This next step is a super hack that I originally did and decided it might not be a good idea, but I'll include it here anyway :-).  This involves adding Intellisense files to your VS2008 installation and if you aren't comfortable with that, then move along.

First, you'll want to get the XSD I created, which is very simple and I'm sure doesn't fully conform to the final spec, but lacking that spec, it maps to the format well enough.  Copy the clientaccess.xsd file to the C:\Program Files\Microsoft Visual Studio 9.0\Xml\Schemas location (or wherever VS2008 is installed for you).  Once you've done that you have to add an entry into the catalog.xml file to add the mapping.  Again, not this is my little hack so I created some namespace because there wasn't one defined yet.

Once you have those two files you have Intellisense for your clientaccesspolicy.xml file if you want it.  Following similar steps as above, create the new file.  This time, however, type the root node of <access-policy> but adding the 'xmlns' attribute pointing to the new namespace you just added to the catalog file (note: Intellisense should give you a list to choose from:

Once you have that, then you'll get the rest of the Intellisense for the basic format of the client access policy format.  If you have multiple allow-from/grant-to needs, this Intellisense will support it.

The only lame thing is you have my namespace in there :-).  That is what drives the Intellisense.  Right now you'll want to remove that before deploying the actual file.  Yeah, I know.  But I said this was an early hack of mine didn't I?

Get the Intellisense files here.

What do to with the completed policy file?

Either way, when you are done with the file, it needs to go in the ROOT of the domain.  This is important as it is not the application root, but the root web.  Even if your app is at foo.com/myapp, the policy file needs to be at foo.com/clientaccesspolicy.xml.
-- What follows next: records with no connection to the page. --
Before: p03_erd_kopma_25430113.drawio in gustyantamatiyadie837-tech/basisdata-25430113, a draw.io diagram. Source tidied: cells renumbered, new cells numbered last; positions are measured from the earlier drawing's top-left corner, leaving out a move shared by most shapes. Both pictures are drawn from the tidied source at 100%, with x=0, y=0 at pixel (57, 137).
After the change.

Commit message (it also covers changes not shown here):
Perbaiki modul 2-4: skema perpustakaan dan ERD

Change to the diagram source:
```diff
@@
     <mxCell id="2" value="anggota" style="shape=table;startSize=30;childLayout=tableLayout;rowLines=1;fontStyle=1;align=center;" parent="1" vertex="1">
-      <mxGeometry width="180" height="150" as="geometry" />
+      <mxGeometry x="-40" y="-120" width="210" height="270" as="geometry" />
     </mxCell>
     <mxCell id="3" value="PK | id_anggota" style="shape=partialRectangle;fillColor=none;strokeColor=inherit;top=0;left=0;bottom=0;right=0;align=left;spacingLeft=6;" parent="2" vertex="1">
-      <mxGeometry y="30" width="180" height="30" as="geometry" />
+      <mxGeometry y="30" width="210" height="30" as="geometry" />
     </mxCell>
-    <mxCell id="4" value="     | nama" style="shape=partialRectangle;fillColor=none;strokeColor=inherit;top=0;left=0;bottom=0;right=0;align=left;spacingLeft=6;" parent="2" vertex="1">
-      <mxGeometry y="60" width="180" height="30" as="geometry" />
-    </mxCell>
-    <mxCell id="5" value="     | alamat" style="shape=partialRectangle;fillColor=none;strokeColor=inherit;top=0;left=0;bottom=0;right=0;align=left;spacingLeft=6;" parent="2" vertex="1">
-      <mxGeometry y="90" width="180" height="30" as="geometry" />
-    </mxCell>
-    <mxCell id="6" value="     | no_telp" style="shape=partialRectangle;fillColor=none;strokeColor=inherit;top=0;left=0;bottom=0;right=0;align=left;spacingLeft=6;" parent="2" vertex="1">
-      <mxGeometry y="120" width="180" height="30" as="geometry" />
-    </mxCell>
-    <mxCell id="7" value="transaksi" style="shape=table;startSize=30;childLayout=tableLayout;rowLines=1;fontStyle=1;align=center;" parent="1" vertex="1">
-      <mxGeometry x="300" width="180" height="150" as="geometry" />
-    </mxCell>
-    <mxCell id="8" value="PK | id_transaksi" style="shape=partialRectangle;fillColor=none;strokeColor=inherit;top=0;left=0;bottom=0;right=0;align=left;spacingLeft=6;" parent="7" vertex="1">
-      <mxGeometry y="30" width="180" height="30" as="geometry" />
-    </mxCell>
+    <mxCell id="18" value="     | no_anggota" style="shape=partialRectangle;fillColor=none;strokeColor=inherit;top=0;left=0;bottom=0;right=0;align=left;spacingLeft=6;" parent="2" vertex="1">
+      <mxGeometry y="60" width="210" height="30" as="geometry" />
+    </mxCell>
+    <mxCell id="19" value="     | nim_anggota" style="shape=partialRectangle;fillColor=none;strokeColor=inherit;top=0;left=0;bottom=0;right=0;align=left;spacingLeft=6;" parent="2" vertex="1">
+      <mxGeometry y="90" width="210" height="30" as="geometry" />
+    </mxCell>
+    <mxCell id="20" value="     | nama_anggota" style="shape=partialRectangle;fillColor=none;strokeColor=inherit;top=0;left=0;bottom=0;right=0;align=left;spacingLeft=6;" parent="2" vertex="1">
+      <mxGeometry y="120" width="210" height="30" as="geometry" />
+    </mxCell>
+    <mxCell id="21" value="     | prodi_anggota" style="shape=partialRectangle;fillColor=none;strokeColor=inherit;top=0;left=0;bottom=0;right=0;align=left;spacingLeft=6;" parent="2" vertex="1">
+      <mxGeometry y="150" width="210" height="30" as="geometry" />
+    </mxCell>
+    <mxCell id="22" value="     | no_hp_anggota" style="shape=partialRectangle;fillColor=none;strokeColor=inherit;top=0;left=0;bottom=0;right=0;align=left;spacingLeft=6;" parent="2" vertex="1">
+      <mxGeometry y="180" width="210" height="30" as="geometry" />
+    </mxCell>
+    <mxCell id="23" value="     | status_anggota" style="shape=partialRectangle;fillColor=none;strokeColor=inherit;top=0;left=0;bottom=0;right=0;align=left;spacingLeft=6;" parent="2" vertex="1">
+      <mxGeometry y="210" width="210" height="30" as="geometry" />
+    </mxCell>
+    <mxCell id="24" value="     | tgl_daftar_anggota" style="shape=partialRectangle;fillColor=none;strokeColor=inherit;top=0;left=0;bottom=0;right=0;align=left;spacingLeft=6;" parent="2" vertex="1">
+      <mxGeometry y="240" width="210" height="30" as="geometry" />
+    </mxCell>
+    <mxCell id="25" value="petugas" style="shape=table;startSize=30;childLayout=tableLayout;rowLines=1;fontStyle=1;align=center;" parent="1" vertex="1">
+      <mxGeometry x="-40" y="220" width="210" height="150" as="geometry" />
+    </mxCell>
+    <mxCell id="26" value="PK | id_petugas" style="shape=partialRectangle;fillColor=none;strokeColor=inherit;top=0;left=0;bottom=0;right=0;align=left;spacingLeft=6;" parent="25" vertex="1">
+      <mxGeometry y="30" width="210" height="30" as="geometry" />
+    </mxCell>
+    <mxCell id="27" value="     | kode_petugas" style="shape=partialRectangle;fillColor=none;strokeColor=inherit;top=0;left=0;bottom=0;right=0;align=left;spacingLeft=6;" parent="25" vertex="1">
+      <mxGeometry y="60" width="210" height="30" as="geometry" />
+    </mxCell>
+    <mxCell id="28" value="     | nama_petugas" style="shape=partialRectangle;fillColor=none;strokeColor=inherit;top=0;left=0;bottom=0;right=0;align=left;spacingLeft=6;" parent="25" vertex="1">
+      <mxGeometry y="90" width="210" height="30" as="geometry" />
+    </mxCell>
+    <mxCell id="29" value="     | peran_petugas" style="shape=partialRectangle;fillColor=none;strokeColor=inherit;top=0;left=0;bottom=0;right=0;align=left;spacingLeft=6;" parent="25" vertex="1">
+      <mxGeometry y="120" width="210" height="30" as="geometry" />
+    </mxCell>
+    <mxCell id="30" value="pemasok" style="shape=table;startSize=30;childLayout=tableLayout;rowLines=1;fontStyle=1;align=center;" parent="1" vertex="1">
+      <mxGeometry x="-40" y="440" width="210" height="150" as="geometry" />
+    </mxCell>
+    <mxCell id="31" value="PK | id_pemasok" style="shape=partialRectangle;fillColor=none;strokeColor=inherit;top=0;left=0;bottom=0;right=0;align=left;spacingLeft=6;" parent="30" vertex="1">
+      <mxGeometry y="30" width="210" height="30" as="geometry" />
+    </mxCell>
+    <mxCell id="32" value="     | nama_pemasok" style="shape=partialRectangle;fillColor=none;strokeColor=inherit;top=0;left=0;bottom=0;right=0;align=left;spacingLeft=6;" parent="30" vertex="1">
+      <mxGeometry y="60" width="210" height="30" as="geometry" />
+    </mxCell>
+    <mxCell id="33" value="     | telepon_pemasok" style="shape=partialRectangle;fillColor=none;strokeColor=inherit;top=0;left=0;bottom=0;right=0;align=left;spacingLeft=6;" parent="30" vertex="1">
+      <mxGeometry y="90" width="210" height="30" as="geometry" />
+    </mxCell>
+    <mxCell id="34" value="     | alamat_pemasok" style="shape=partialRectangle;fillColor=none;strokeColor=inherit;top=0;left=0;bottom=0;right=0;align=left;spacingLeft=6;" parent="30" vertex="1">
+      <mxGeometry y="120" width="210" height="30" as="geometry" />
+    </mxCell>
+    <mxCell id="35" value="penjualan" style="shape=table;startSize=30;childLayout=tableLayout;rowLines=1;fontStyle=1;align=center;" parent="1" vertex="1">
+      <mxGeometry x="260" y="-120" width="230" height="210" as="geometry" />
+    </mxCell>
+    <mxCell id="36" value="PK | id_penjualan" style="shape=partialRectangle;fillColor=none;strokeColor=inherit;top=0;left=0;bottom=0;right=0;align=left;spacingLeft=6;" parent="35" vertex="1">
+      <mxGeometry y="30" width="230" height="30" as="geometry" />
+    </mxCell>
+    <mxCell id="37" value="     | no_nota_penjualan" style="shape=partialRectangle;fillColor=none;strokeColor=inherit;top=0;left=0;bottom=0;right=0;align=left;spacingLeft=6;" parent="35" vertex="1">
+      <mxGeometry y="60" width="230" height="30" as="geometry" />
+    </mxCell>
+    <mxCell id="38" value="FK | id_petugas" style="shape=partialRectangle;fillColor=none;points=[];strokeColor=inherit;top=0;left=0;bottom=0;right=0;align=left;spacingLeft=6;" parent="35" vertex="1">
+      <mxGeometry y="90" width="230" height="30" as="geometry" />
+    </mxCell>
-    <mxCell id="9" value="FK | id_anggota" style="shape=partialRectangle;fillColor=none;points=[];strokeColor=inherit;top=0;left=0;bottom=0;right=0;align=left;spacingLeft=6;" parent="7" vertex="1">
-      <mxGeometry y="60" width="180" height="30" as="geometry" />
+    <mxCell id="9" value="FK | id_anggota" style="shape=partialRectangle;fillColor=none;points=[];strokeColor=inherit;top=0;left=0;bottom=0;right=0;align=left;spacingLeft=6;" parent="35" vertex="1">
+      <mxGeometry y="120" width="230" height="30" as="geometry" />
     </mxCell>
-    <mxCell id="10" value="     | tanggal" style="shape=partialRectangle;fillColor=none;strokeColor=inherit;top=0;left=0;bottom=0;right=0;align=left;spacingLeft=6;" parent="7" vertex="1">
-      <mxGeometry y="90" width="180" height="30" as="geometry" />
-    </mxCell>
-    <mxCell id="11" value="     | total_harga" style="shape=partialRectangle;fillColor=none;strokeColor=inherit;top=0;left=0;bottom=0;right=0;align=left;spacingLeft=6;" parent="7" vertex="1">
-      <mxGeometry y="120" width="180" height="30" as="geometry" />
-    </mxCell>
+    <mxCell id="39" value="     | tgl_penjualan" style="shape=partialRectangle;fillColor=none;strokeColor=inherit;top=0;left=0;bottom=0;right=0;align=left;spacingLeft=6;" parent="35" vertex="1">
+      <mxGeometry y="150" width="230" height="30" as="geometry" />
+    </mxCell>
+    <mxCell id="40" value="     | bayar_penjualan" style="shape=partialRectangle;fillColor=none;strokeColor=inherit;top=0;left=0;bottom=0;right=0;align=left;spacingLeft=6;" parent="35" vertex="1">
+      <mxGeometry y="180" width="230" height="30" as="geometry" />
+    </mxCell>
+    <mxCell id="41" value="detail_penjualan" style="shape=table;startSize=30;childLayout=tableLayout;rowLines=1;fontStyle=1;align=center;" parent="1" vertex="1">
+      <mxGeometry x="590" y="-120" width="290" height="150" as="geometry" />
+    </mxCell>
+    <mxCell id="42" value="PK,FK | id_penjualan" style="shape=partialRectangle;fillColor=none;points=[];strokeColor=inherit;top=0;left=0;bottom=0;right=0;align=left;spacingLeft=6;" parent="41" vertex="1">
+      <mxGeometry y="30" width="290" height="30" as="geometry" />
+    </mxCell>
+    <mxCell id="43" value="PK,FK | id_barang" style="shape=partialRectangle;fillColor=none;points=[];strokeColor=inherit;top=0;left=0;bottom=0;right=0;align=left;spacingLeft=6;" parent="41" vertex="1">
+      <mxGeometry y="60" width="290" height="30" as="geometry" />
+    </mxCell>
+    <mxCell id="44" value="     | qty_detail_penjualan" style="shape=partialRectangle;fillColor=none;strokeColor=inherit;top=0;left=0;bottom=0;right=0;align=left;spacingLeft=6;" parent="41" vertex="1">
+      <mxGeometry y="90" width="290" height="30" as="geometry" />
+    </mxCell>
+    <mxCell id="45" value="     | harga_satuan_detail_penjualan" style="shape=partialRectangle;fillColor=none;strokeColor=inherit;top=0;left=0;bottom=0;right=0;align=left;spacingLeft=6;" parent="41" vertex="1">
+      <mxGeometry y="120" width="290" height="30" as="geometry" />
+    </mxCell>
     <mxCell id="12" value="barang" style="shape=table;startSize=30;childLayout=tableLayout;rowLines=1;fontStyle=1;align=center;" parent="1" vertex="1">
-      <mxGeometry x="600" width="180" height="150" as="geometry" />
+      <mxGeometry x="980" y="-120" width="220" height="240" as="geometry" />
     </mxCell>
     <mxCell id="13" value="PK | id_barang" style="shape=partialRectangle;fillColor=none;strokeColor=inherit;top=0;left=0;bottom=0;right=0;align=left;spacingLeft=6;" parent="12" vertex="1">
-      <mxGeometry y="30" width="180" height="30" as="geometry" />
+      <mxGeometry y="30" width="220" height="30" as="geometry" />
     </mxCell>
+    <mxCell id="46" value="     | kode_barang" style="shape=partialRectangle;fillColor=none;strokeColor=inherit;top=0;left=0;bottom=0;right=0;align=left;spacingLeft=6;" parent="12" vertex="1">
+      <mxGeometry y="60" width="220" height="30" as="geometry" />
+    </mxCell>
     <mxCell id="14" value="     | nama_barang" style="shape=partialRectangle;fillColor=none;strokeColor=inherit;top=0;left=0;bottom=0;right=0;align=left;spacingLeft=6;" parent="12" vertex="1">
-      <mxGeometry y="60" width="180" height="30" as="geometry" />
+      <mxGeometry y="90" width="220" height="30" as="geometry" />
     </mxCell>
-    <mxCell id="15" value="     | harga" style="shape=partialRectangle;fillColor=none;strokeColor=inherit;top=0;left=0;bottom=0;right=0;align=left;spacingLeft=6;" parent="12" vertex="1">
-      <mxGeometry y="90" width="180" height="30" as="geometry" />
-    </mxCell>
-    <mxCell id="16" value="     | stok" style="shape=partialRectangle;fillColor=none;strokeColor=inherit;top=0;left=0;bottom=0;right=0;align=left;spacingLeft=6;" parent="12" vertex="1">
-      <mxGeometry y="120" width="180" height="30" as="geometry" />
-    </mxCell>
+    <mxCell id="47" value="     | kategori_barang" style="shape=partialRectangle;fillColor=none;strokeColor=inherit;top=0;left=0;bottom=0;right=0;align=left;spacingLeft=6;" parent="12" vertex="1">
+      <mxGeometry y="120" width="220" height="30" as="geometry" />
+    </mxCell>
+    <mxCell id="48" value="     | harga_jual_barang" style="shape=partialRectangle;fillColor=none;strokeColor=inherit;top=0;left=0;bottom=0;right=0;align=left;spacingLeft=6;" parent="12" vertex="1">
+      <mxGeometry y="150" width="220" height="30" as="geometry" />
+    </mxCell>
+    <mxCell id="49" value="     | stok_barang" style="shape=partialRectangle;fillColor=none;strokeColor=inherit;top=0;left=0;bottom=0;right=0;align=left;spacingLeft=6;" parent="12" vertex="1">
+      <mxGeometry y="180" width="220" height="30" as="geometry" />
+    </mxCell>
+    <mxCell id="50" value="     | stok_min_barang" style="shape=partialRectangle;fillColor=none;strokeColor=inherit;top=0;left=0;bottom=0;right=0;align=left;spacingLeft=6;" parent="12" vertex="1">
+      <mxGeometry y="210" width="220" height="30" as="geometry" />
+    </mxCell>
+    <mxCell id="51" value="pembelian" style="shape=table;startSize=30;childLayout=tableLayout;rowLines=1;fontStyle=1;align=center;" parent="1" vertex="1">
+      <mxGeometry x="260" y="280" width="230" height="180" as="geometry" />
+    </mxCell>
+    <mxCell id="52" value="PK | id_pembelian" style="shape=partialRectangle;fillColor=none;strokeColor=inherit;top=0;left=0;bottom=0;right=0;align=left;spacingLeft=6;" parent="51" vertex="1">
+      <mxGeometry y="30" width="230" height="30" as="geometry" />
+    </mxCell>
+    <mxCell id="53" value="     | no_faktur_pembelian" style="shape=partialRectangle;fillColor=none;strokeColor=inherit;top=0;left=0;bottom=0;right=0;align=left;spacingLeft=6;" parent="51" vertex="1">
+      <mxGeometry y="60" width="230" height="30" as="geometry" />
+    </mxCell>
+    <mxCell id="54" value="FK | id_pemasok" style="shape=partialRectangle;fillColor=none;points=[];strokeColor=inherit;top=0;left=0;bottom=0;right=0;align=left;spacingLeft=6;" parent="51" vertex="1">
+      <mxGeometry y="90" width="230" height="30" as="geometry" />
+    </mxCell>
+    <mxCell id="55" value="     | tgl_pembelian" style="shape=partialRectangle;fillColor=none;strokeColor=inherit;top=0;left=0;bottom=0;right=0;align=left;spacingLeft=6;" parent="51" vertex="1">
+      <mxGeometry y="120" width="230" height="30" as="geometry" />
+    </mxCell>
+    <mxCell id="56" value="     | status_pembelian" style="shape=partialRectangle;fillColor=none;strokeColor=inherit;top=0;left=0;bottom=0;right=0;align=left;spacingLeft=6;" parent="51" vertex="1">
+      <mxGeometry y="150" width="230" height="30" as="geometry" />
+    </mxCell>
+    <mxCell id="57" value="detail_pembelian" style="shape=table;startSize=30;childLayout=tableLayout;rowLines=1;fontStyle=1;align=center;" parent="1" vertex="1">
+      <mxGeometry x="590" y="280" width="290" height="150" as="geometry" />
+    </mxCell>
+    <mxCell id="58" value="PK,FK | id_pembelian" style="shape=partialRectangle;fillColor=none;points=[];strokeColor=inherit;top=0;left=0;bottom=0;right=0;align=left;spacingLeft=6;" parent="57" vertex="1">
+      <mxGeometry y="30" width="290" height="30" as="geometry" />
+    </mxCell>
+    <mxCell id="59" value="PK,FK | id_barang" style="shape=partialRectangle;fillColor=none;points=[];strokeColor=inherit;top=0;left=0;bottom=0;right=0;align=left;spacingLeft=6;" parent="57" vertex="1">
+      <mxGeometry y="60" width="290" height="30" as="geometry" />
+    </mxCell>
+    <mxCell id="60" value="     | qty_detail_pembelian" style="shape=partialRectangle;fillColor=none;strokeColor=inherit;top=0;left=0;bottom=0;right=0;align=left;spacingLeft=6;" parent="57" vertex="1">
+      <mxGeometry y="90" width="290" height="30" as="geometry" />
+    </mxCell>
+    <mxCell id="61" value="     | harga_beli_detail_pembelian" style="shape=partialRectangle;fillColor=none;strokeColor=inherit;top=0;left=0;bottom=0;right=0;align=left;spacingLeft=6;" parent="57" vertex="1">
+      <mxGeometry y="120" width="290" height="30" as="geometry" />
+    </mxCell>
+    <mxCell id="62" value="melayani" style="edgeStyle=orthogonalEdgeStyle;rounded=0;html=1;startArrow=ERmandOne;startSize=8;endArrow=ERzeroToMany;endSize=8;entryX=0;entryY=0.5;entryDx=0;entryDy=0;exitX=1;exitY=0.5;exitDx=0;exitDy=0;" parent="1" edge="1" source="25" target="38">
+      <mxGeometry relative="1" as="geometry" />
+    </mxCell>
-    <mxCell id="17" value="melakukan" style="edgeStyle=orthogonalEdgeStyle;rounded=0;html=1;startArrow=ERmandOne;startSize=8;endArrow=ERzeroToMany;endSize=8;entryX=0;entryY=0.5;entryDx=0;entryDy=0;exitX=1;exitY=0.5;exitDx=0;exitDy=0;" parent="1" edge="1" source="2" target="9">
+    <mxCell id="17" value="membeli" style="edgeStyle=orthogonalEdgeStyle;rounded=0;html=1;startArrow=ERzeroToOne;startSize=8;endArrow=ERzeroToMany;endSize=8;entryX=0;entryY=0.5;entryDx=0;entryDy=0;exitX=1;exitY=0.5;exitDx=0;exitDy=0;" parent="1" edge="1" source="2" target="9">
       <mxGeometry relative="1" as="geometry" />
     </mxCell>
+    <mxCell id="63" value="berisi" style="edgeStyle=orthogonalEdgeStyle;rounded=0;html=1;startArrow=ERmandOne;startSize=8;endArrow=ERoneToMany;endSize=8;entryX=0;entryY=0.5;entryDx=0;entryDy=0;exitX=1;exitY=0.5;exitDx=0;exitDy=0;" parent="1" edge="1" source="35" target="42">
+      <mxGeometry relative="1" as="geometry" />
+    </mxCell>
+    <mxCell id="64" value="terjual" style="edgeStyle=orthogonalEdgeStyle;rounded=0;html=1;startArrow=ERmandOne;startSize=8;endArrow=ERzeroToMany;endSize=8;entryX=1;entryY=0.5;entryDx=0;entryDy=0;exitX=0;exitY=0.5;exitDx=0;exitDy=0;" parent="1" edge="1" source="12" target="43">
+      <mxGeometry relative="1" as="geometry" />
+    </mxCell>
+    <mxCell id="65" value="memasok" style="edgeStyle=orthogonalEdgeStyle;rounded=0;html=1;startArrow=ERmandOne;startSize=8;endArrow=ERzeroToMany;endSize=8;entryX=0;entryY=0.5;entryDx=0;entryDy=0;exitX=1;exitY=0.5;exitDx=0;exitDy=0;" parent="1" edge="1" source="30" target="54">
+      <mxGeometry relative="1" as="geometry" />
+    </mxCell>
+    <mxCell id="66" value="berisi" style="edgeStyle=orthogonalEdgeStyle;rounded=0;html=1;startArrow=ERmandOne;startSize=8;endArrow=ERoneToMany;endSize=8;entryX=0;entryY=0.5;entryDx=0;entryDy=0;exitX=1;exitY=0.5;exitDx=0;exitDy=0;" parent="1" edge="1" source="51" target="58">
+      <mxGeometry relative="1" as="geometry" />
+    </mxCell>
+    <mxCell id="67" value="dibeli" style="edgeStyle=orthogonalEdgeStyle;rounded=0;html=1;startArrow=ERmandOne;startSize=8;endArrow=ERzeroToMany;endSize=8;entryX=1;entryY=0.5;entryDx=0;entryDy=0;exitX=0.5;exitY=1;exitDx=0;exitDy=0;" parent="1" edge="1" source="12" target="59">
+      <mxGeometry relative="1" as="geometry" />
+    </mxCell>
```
Anyhow, maybe these files will help you.  Ideally you won't be using/messing with an access policy file much, but this might save you some clicks and having the docs open next to you :-).